**WHAT TO PRODUCE:**
Find every line in the records below that contains "content", and copy it.
INFORMATION GIVEN Block Start
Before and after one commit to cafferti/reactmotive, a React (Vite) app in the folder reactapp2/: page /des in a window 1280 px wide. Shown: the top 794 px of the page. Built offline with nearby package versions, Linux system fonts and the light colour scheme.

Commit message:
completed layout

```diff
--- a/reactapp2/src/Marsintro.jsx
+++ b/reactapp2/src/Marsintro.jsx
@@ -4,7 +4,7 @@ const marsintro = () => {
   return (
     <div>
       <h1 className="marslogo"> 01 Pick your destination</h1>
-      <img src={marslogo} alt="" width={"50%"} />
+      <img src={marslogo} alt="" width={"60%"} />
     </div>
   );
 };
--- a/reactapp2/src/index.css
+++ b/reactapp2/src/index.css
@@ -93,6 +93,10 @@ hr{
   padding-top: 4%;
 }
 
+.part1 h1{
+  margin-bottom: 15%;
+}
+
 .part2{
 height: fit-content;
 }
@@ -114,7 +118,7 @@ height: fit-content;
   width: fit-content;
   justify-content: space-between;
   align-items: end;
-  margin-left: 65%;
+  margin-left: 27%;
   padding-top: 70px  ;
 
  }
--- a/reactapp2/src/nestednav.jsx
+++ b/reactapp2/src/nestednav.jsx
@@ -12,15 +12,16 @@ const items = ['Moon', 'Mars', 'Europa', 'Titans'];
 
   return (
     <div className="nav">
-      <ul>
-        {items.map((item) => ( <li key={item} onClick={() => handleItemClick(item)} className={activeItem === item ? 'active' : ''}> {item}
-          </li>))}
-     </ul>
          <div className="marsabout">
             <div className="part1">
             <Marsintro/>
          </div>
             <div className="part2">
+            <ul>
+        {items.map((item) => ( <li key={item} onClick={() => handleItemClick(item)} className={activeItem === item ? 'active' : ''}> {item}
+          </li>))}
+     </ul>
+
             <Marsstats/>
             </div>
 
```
INFORMATION GIVEN Block End
INFORMATION GIVEN Block Start
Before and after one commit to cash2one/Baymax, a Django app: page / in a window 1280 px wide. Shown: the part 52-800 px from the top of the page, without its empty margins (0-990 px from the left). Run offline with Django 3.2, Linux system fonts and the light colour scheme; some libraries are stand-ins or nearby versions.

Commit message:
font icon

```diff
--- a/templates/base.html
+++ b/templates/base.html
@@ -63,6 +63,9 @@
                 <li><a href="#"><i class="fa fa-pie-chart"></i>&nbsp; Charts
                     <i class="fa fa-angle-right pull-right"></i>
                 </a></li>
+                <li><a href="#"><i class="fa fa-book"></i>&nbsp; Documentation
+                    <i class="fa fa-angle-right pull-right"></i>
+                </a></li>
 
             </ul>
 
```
INFORMATION GIVEN Block End
**EXERCISE OUTPUT:**
 height: fit-content;
@@ -114,7 +118,7 @@ height: fit-content;
   width: fit-content;
   justify-content: space-between;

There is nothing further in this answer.